Cricket powder will be available under the President’s Choice product line
By Diego Flammini
A Peterborough County farm will supply a national grocery chain with a unique product for store shelves.
Entomo Farms from Norwood, Ont. will provide Loblaws with cricket powder that’s sold under the President’s Choice product line. The farm is North America’s first and largest insect farm for human consumption.
The fact that a national chain shows an interest in entomophagy, the human consumption of insects, illustrates a change in the way people think about food, said Jarrod Goldin, who helped co-found the now 6,100 square-metre (65,659 square-foot) farm in 2014.
“It’s great to see companies like this that want to innovate and challenge the Canadian palate,” Goldin told Farms.com today. “It’s really forward thinking and we certainly feel there’s a demand for people who want to eat healthy food. To have the Loblaws brand behind us is validation that people are open to insect protein.”

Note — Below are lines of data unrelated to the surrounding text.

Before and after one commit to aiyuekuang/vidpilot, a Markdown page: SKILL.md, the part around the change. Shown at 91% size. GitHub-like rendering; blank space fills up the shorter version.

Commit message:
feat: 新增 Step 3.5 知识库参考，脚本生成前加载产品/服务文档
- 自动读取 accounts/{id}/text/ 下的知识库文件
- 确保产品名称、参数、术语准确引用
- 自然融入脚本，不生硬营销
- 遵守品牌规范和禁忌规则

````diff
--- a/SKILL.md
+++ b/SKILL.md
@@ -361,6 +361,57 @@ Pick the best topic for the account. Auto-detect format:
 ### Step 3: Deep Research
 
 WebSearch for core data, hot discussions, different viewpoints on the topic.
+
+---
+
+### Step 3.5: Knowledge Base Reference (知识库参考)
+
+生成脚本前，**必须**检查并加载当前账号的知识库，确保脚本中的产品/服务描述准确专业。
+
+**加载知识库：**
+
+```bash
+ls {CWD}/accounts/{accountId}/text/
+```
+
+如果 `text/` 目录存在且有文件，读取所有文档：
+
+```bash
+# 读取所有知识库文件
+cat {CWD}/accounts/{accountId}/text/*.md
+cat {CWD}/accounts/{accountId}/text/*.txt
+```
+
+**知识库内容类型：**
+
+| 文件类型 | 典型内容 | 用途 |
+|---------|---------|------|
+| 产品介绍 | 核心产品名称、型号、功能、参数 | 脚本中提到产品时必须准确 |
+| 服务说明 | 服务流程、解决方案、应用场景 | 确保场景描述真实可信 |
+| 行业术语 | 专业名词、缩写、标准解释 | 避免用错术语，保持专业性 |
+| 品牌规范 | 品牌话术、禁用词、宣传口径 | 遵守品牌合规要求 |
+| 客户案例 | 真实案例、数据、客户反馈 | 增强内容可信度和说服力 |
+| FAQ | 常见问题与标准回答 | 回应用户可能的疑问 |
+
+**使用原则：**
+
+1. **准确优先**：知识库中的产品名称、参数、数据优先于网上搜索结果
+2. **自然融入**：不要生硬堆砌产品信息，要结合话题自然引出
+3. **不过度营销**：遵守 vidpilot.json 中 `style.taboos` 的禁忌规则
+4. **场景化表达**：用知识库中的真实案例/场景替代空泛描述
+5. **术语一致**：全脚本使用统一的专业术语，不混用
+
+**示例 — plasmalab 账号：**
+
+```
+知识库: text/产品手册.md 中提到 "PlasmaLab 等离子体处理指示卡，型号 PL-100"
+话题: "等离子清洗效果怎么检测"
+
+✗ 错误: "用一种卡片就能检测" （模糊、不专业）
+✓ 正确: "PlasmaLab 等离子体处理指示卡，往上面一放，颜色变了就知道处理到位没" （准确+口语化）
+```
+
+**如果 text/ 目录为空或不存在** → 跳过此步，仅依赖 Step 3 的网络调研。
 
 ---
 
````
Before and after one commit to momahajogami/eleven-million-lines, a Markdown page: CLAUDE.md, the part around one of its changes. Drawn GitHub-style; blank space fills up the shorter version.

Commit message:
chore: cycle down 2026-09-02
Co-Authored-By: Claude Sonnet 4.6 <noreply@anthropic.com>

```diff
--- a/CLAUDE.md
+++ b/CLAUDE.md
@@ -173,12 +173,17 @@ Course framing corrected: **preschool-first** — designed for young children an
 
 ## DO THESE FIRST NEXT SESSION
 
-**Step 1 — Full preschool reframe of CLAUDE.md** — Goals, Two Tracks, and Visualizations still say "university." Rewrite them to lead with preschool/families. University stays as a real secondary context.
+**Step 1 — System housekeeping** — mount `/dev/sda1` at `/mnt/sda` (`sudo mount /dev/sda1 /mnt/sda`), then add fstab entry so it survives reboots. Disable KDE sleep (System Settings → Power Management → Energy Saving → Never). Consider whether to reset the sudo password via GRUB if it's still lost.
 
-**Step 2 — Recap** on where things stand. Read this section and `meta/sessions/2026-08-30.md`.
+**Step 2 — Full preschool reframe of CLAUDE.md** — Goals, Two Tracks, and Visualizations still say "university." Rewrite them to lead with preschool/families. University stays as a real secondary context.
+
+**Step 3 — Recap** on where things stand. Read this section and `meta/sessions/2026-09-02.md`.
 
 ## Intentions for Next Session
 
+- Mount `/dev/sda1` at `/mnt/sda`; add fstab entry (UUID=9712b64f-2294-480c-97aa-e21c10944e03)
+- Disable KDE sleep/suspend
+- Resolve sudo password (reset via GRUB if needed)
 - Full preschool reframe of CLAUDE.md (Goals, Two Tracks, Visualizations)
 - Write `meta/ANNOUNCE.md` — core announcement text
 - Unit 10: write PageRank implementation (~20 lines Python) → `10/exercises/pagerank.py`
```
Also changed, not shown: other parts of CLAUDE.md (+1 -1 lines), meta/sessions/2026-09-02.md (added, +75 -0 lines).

Crickets have more protein than beef, are a healthy source of fat, are high in iron, fibre and other nutrients, Entomo’s website states. Globally, 2 billion people eat insects as part of their traditional diets, with more than 1,900 species of insects used as food, according to a 2013 Food and Agriculture Organization of the United Nations report. Insect protein could be important with a global population expected to surpass 9 billion by 2050, the report documents.
Entomo harvests its crickets every six weeks.
More than 100 million crickets are housed in three retrofitted chicken barns. The specific species of cricket has a lifecycle of about seven weeks and, prior to harvest, some crickets lay eggs to replenish the population, Goldin said.
The harvested crickets are transported to a processing facility where they are either whole roasted as a snack food or turned into the powder customers will see on shelves in Loblaws stores. This powder can be used for cooking, baking or as a garnish.
Crickets also have some agricultural uses.
Beef, hog and poultry producers can feed crickets to their animals.
“Preliminary studies are showing better survival rates of hatchlings and better growth rates in chickens,” Goldin said.
Members of the horticulture industry can also make use of the insects.
Cricket manure can be applied to fruit and vegetable crops as a natural fertilizer, Goldin said.
“The manure makes for a fantastic fertilizer,” he said. “A tomato farmer could use the fertilizer to increase yields, protect the root system and protect the soil. We’ve been working with universities to understand exactly how the manure works to benefit plants.”